... so there is no "installation" to get one's environment running. The
VirtualBox ram-memory-space-image-in-a-file has a "snapshot" to a single
disk file of all the applications installed an running.

In the setup described above, one simple takes an VirtualBox
snapshot ram-memory-space-image-in-a-file and starts it with VirtualBox.
This has the Eclipse IDE, the application running in Eclipse, and the SVN
server running all at the same time from the moment the VirtualBox image
snapshot was taken. One just continues to make changes to the code in
Eclipse and the running application in Eclipse immediately reflects those

In (almost) all Smalltalk distributions, the Smalltalk development
environment has everything mentioned above, and works like everything
mentioned above.

The squeak.exe application is like the VirtualBox application which runs
snapshot saved ram-memory-space-image-in-a-file.

The squeak.image file is like the ram-memory-space-image-in-a-file which
has Eclipse and the developer's application all running all the time.

The .source file is like the SVN repository in a database. You'd never,
never edit the SVN source code database file directly, even if in theory
you could. It'd ruin the versioning and indexing among other problems.

The .changes file is like the SVN repository database journaling file. It's
just there for emergency recovery reasons. Not to be edited directly

Making snapshots of the ram-memory-space-image-in-a-file is like selecting
"save" or "save as" in the Squeak World menu to create a new .image file.

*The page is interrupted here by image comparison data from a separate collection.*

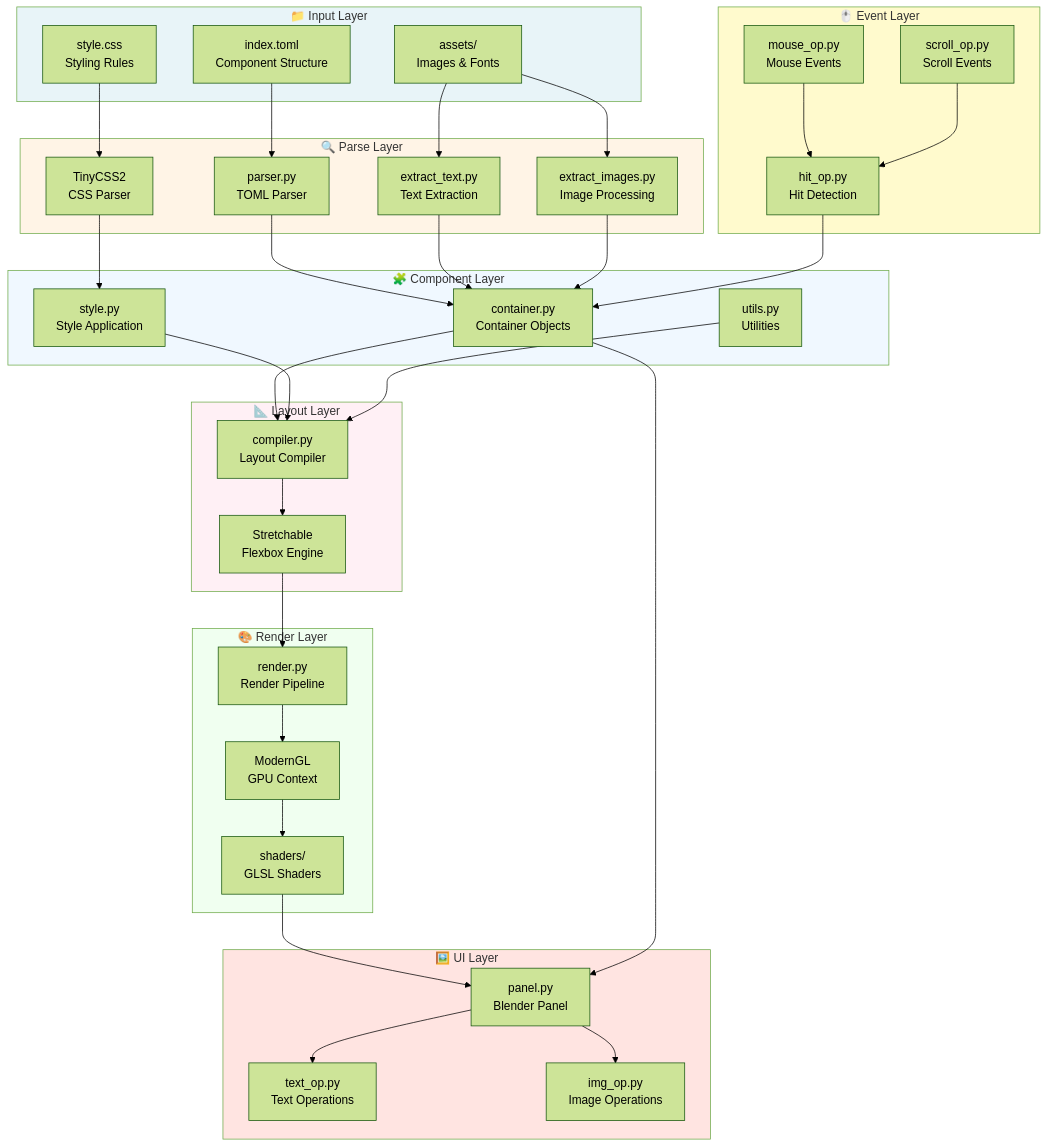
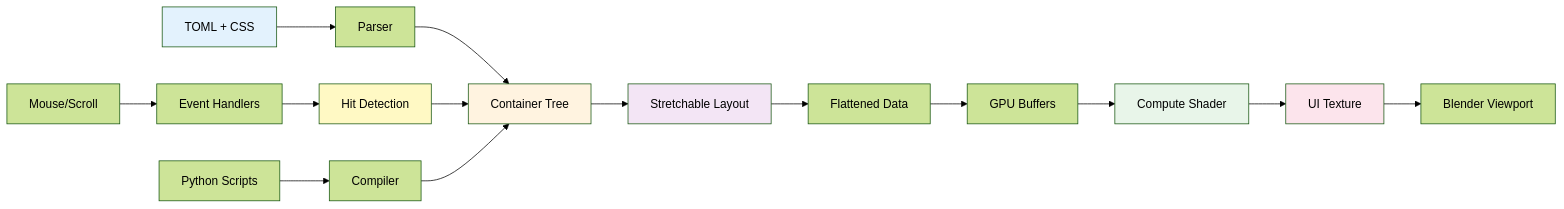
Before and after one commit to nicolaiprodromov/puree: the diagram in README.md, drawn with Mermaid (forest theme). The commit also changed other lines of this file, not shown here.

Commit message:
docs: better graph and reorder readme

````diff
--- a/README.md
+++ b/README.md
@@ -57,81 +213,26 @@
 ```mermaid
-graph TB
-    subgraph Input["📁 Input Layer"]
-        TOML[index.toml<br/>Component Structure]
-        CSS[style.css<br/>Styling Rules]
-        Assets[assets/<br/>Images & Fonts]
-    end
-
-    subgraph Parse["🔍 Parse Layer"]
-        Parser[parser.py<br/>TOML Parser]
-        CSSParser[TinyCSS2<br/>CSS Parser]
-        ExtractText[extract_text.py<br/>Text Extraction]
-        ExtractImg[extract_images.py<br/>Image Processing]
-    end
-
-    subgraph Component["🧩 Component Layer"]
-        Container[container.py<br/>Container Objects]
-        Style[style.py<br/>Style Application]
-        Utils[utils.py<br/>Utilities]
-    end
-
-    subgraph Layout["📐 Layout Layer"]
-        Compiler[compiler.py<br/>Layout Compiler]
-        Stretchable[Stretchable<br/>Flexbox Engine]
-    end
-
-    subgraph Render["🎨 Render Layer"]
-        ModernGL[ModernGL<br/>GPU Context]
-        Shaders[shaders/<br/>GLSL Shaders]
-        RenderEngine[render.py<br/>Render Pipeline]
-    end
-
-    subgraph Events["🖱️ Event Layer"]
-        MouseOp[mouse_op.py<br/>Mouse Events]
-        ScrollOp[scroll_op.py<br/>Scroll Events]
-        HitOp[hit_op.py<br/>Hit Detection]
-    end
-
-    subgraph UI["🖼️ UI Layer"]
-        Panel[panel.py<br/>Blender Panel]
-        TextOp[text_op.py<br/>Text Operations]
-        ImgOp[img_op.py<br/>Image Operations]
-    end
-
-    TOML --> Parser
-    CSS --> CSSParser
-    Assets --> ExtractText
-    Assets --> ExtractImg
+graph LR
+    A[TOML + CSS] --> B[Parser]
+    B --> C[Container Tree]
+    C --> D[Stretchable Layout]
+    D --> E[Flattened Data]
+    E --> F[GPU Buffers]
+    F --> G[Compute Shader]
+    G --> H[UI Texture]
     
-    Parser --> Container
-    CSSParser --> Style
-    ExtractText --> Container
-    ExtractImg --> Container
+    I[Mouse/Scroll] --> J[Event Handlers]
+    J --> K[Hit Detection]
+    K --> C
     
-    Container --> Compiler
-    Style --> Compiler
-    Utils --> Compiler
+    L[Python Scripts] --> M[Compiler]
+    M --> C
     
-    Compiler --> Stretchable
-    Stretchable --> RenderEngine
+    H --> N[Blender Viewport]
     
-    RenderEngine --> ModernGL
-    ModernGL --> Shaders
-    Shaders --> Panel
-    
-    MouseOp --> HitOp
-    ScrollOp --> HitOp
-    HitOp --> Container
-    
-    Panel --> TextOp
-    Panel --> ImgOp
-    Container --> Panel
-
-    style Input fill:#e8f4f8
-    style Parse fill:#fff4e6
-    style Component fill:#f0f8ff
-    style Layout fill:#fff0f5
-    style Render fill:#f0fff0
-    style Events fill:#fffacd
-    style UI fill:#ffe4e1
+    style A fill:#e3f2fd
+    style C fill:#fff3e0
+    style D fill:#f3e5f5
+    style G fill:#e8f5e9
+    style H fill:#fce4ec
+    style K fill:#fff9c4
 ```
````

Once the squeak.exe (in Windows, or the Linux, or OS X equivalent virtual
machine app) is running the .image file, one uses the World Menu (like
clicking on the Smalltalk desktop background to bring up the menu, this
might be disabled in the scratch version) one can select the Browser menu
option to start the Hierarchal Browser (Smalltalk's Eclipse IDE equivalent
running in the app). Edit the code in the Hierarchal Browser with each
method save, automatically saves it in the .changes file. Everything else
automatically gets save when the .image is saved from within the Smalltalk
running environment. This means you can't use your favorite text editor to
edit Smalltalk code. One must use the built-in Hierarchal Browser. However,
all the source code for running the Hierarchal Browser is in the Hierarchal
Browser itself, so you can edit the behavior of the IDE any way you like to
add your favorite IDE features ... in real time.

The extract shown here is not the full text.